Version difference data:
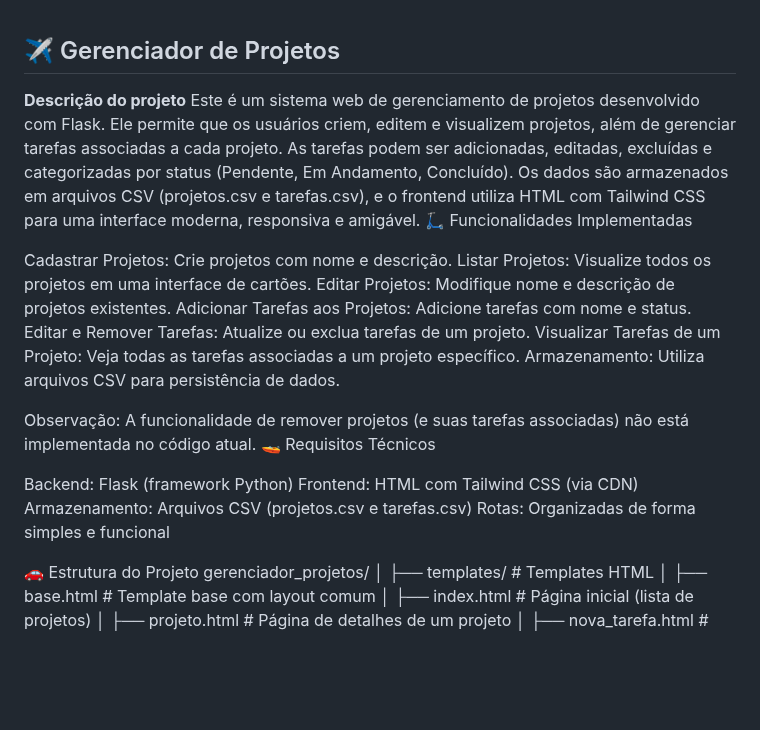
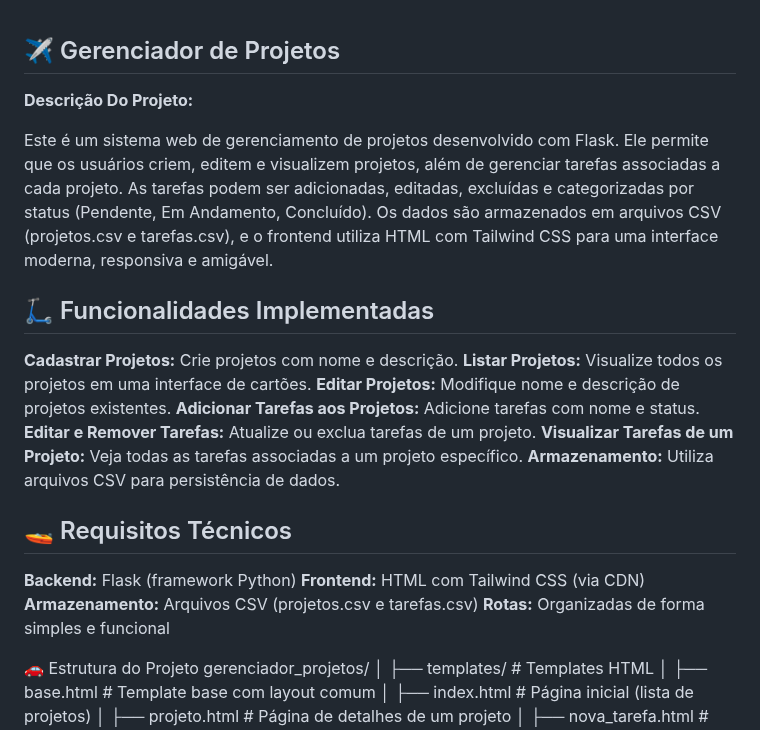
Before and after one commit to pjaneri300/RECUPERA--O-FLASK, a Markdown page: README.md, the part around the change. Drawn GitHub-style; blank space fills up the shorter version.

```diff
--- a/README.md
+++ b/README.md
@@ -1,24 +1,26 @@
 ## ✈ Gerenciador de Projetos
 
-**Descrição do projeto**
+**Descrição Do Projeto:**
+
 Este é um sistema web de gerenciamento de projetos desenvolvido com Flask. Ele permite que os usuários criem, editem e visualizem projetos, além de gerenciar tarefas associadas a cada projeto. As tarefas podem ser adicionadas, editadas, excluídas e categorizadas por status (Pendente, Em Andamento, Concluído). Os dados são armazenados em arquivos CSV (projetos.csv e tarefas.csv), e o frontend utiliza HTML com Tailwind CSS para uma interface moderna, responsiva e amigável.
-🛴 Funcionalidades Implementadas
 
-Cadastrar Projetos: Crie projetos com nome e descrição.
-Listar Projetos: Visualize todos os projetos em uma interface de cartões.
-Editar Projetos: Modifique nome e descrição de projetos existentes.
-Adicionar Tarefas aos Projetos: Adicione tarefas com nome e status.
-Editar e Remover Tarefas: Atualize ou exclua tarefas de um projeto.
-Visualizar Tarefas de um Projeto: Veja todas as tarefas associadas a um projeto específico.
-Armazenamento: Utiliza arquivos CSV para persistência de dados.
+## 🛴 Funcionalidades Implementadas
 
-Observação: A funcionalidade de remover projetos (e suas tarefas associadas) não está implementada no código atual.
-🚤 Requisitos Técnicos
+**Cadastrar Projetos:** Crie projetos com nome e descrição.
+**Listar Projetos:** Visualize todos os projetos em uma interface de cartões.
+**Editar Projetos:** Modifique nome e descrição de projetos existentes.
+**Adicionar Tarefas aos Projetos:** Adicione tarefas com nome e status.
+**Editar e Remover Tarefas:** Atualize ou exclua tarefas de um projeto.
+**Visualizar Tarefas de um Projeto:** Veja todas as tarefas associadas a um projeto específico.
+**Armazenamento:** Utiliza arquivos CSV para persistência de dados.
 
-Backend: Flask (framework Python)
-Frontend: HTML com Tailwind CSS (via CDN)
-Armazenamento: Arquivos CSV (projetos.csv e tarefas.csv)
-Rotas: Organizadas de forma simples e funcional
+
+## 🚤 Requisitos Técnicos
+
+**Backend:** Flask (framework Python)
+**Frontend:** HTML com Tailwind CSS (via CDN)
+**Armazenamento:** Arquivos CSV (projetos.csv e tarefas.csv)
+**Rotas:** Organizadas de forma simples e funcional
 
 🚗 Estrutura do Projeto
 gerenciador_projetos/
```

Your assignment. Working through the data above, find every line holding "nome" and copy it.

Expected output.
-Cadastrar Projetos: Crie projetos com nome e descrição.
-Editar Projetos: Modifique nome e descrição de projetos existentes.
-Adicionar Tarefas aos Projetos: Adicione tarefas com nome e status.
+**Cadastrar Projetos:** Crie projetos com nome e descrição.
+**Editar Projetos:** Modifique nome e descrição de projetos existentes.
+**Adicionar Tarefas aos Projetos:** Adicione tarefas com nome e status.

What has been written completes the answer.